Over 250 scientific articles, several international awards, and close partnerships with Danish and international companies on the development of reliable energy-saving electronics. This is the upshot as one of Aalborg University’s largest initiatives on energy now takes stock – and launches a new and ambitious DKK 100 million plan

With a total investment of DKK 95 million, the strategic research center "CORPE" (Center Of Reliable Power Electronics) has been working the last four years on developing cheaper electronics and more efficient systems that accelerate the transition to renewable energy sources. The basic idea is that products should be designed to have exactly the reliability and durability needed. No more and no less.

By and large the center’s activities have been successful. We’ve created awareness in this new area and achieved some really good research results that can be used both in the industry and as a platform for generating more knowledge. This has put us on the map so that other companies and universities turn to Denmark and Aalborg in this area, sums up the center's director, Frede Blaabjerg Professor at Aalborg University’s Department of Energy Technology.

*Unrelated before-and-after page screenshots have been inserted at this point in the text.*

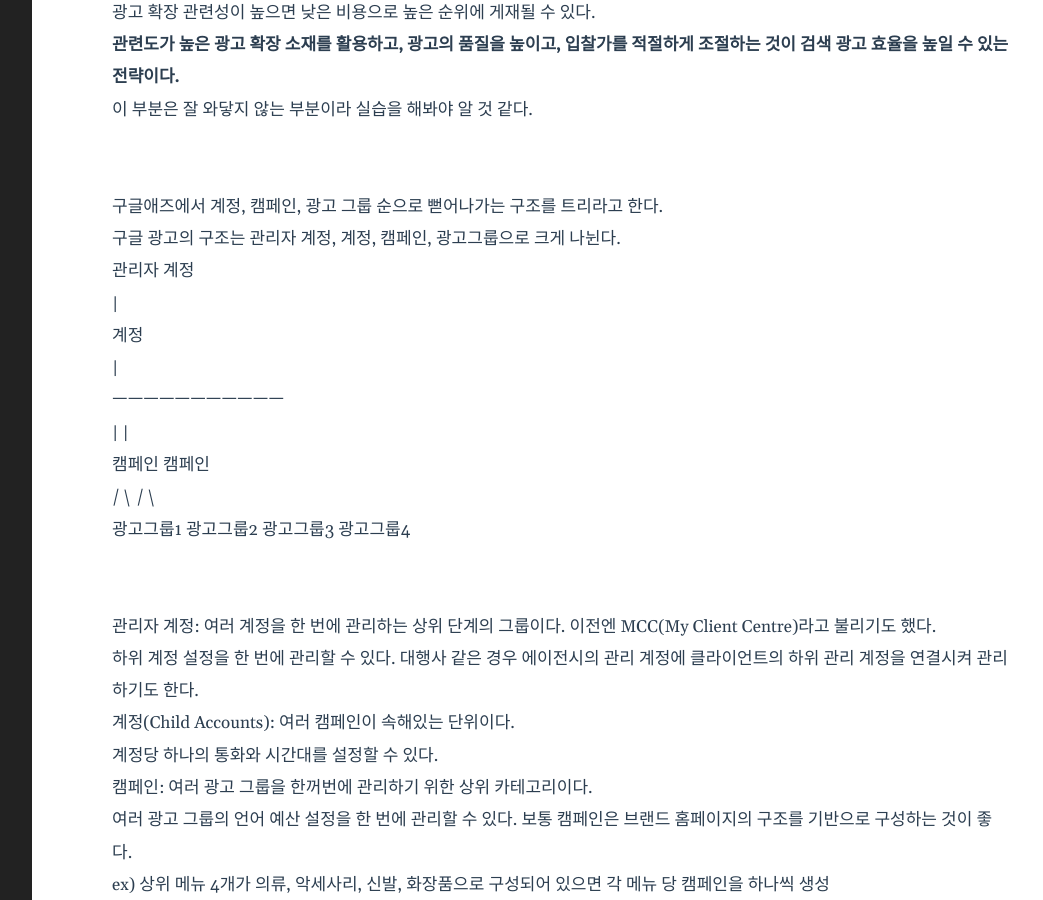
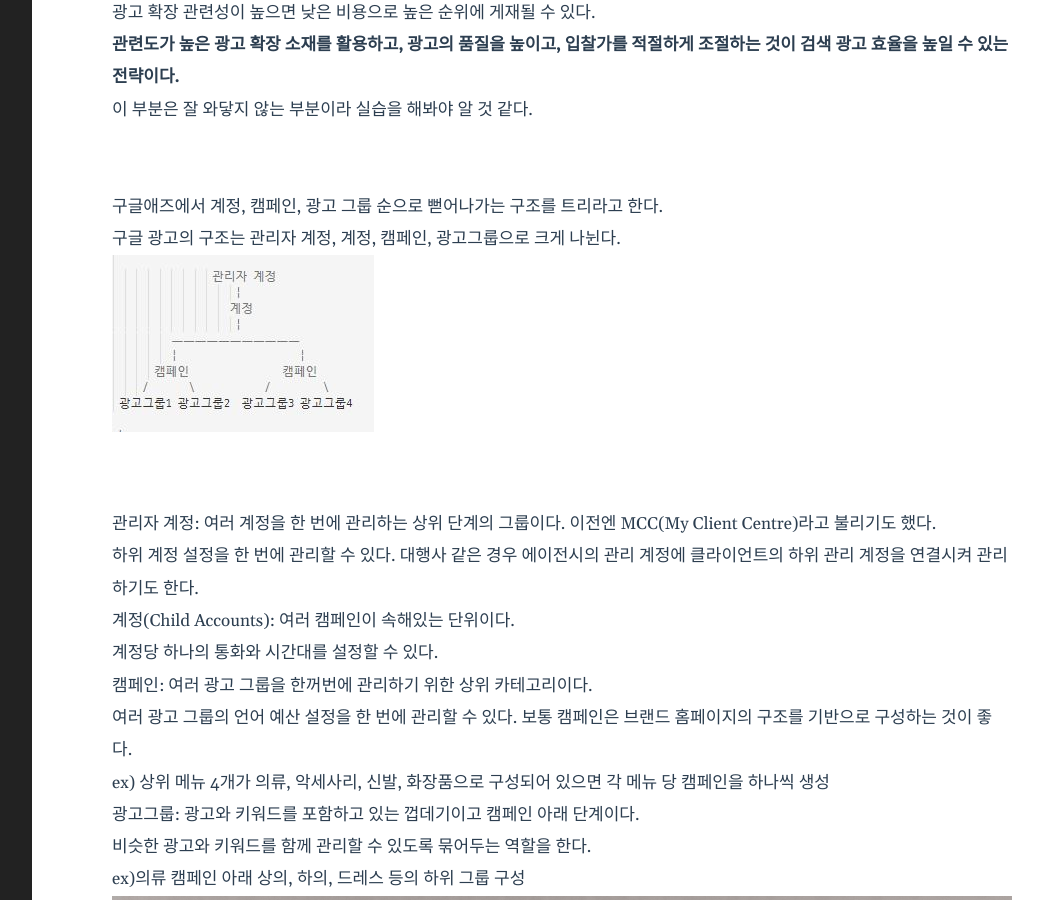
Before and after one commit to shina1221/shina1221.github.io, a Jekyll site: the page built from _posts/도서/마케팅/2024-06-18-퍼포먼스 마케팅 첫걸음04.markdown, in a window 1280 px wide and 900 px high, scrolled down 1401 px. Shown: the whole window, without its empty margins (188-1231 px from the left). Built offline with Jekyll 4.4.1, drawn with Linux system fonts in a browser that asks for light colours.

Commit message:
Update 2024-06-18-퍼포먼스 마케팅 첫걸음04.markdown

```diff
--- a/_posts/도서/마케팅/2024-06-18-퍼포먼스 마케팅 첫걸음04.markdown
+++ b/_posts/도서/마케팅/2024-06-18-퍼포먼스 마케팅 첫걸음04.markdown
@@ -44,15 +44,8 @@ SEM(search engine marketing)이라고도 한다.
 <br>
 구글애즈에서 계정, 캠페인, 광고 그룹 순으로 뻗어나가는 구조를 트리라고 한다.
 구글 광고의 구조는 관리자 계정, 계정, 캠페인, 광고그룹으로 크게 나뉜다.
-                 관리자 계정
-                     |
-                    계정
-                     |
-          ㅡㅡㅡㅡㅡㅡㅡㅡㅡㅡㅡ
-          |                     |
-       캠페인                캠페인
-     /       \            /         \
- 광고그룹1 광고그룹2  광고그룹3 광고그룹4
+
+![구글광고 구조](https://github.com/shina1221/shina1221.github.io/blob/322f4bc635ef3ec15e796d4f68a657dc888e03fb/_posts/%EB%8F%84%EC%84%9C/%EB%A7%88%EC%BC%80%ED%8C%85/img/%EA%B5%AC%EA%B8%80%20%EA%B2%80%EC%83%89%20%EA%B4%91%EA%B3%A0%20%EA%B5%AC%EC%A1%B0.JPG)
 <br>
 관리자 계정: 여러 계정을 한 번에 관리하는 상위 단계의 그룹이다. 이전엔 MCC(My Client Centre)라고 불리기도 했다.
 하위 계정 설정을 한 번에 관리할 수 있다. 대행사 같은 경우 에이전시의 관리 계정에 클라이언트의 하위 관리 계정을 연결시켜 관리하기도 한다.
@@ -65,5 +58,4 @@ ex) 상위 메뉴 4개가 의류, 악세사리, 신발, 화장품으로 구성
 비슷한 광고와 키워드를 함께 관리할 수 있도록 묶어두는 역할을 한다.
 ex)의류 캠페인 아래 상의, 하의, 드레스 등의 하위 그룹 구성
 
-![구글광고 예시1](_posts/도서/마케팅/img/구글 광고 예시.jpg)
 ![구글광고 예시2](https://github.com/shina1221/shina1221.github.io/blob/ed680a0a7a1911d6e150b31ca7b6b5b149aef464/_posts/%EB%8F%84%EC%84%9C/%EB%A7%88%EC%BC%80%ED%8C%85/img/%EA%B5%AC%EA%B8%80%20%EA%B4%91%EA%B3%A0%20%EC%98%88%EC%8B%9C.jpg)
```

The center is in the fifth and final year of its initial grant, so at a recently held symposium the center director was also looking forward. In front of the hundred participants including representatives from nearly twenty companies and partners from other universities, he unveiled "CORPE+"

- Academically, in terms of industry and from a societal perspective, it makes good sense to carry on with these activities. Our aim is to have the same staff volume as today, but we will expand our testing facilities so that they’re fully world class and we can better verify predictions for products. So we’re very ambitious in initiating activities in the next five years with over DKK 100 million, says Frede Blaabjerg.

In his opinion, anything less will not do because the center covers a wide technical area where researchers work in a cross-disciplinary manner combining knowledge in areas such as electricity, materials, physics and statistics. Furthermore, it is natural that it will take some years before the effect of focusing on the reliability of new products is clear.

- It can be 5, 10 or 15 years before we can assess the impact of products that were designed based on tools we’ve made, depending on how long the product is designed to last. So we still don't quite know how much effect this has. But there’s no doubt that this will have an effect, because companies increasingly focus on designing their products based on the knowledge we’ve delivered, thinks Frede Blaabjerg.


Leading Danish energy and electronics companies such as Danfoss, Grundfos, KK Wind Solutions and Vestas were originally included in initiating CORPE. The financing of future plans in CORPE + also depends on their and other industry contributions for new projects. In addition, funds will be sought from external foundations and public sources for the necessary research infrastructure like equipment and laboratory facilities.

While scientific results and publications weigh heavily for Frede Blaabjerg and the other researchers, the industry is focused on tangible improvements and new products, paving the way for collaboration. Thorkild Kvisgaard, Global Technology Manager in Grundfos and Vice Chair of CORPE, articulates the ambitions in a new video presentation:

- The aim is to create reliable and robust solutions for the future, and given that the challenge of reliability is substantial and very complex, we decided to work together. We can then share knowledge on a difficult issue that a single company or a single university cannot easily address on its own.


CORPE director Frede Blaabjerg is prepared for the fact that the planned continuation of activities will happen in fierce competition with similar actions elsewhere.  He sees this as a sort of recognition:

- We’ve put this issue on the international stage and many universities are in the process of copying what we’ve done, so we’ll have some tough competition. Not just in Europe. The Chinese are very interested in establishing similar centers at their universities, and they have the money, so some staggering amounts will be invested there, says Frede Blaabjerg.

Find you next study programme at Aalborg University here.


  • CORPE (Center of Reliable Power Electronics) is supported by the Innovation Fund (formerly the Danish Council for Strategic Research) and the Obel Family Foundation.
  • See the program for the CORPE Symposium 2015.
  • View the new presentation video from CORPE.
  • Researchers in CORPE deal with reliable power electronics that ends up in wind turbines, solar cells and fuel cells as well as in consumer equipment of all kinds. Power electronics is a key technology in the transition to sustainable energy production because it is used to convert electrical energy from one form to another. This is essential for energy production from solar cells and wind turbines, but the technology can also be used to achieve major energy savings in electrical consumer appliances.
  • The center conducts research on modeling the reliability aspects at the component, device and system levels. The result is design and testing tools that the power electronics industry can use in their future devices. The center is also actively involved in standardization in the field.
  • CORPE includes Aalborg University's Department of Energy Technology and Department of Physics & Nanotechnology, Aarhus University, Danfoss, Grundfos, Vestas Wind Systems, KK Wind Solutions, RWTH Aachen, ETH Zurich and CALCE (the Center for Advanced Life Cycle Engineering) at the University of Maryland.


  • Frede Blaabjerg, Professor, Dept. of Energy Technology, Aalborg University, Mobile +45 2129 2454.
  • Carsten Nielsen, Science Journalist, Aalborg University, Mobile: +45 2340 6554.

Professor Frede Blaabjerg, Aalborg University & CORPE.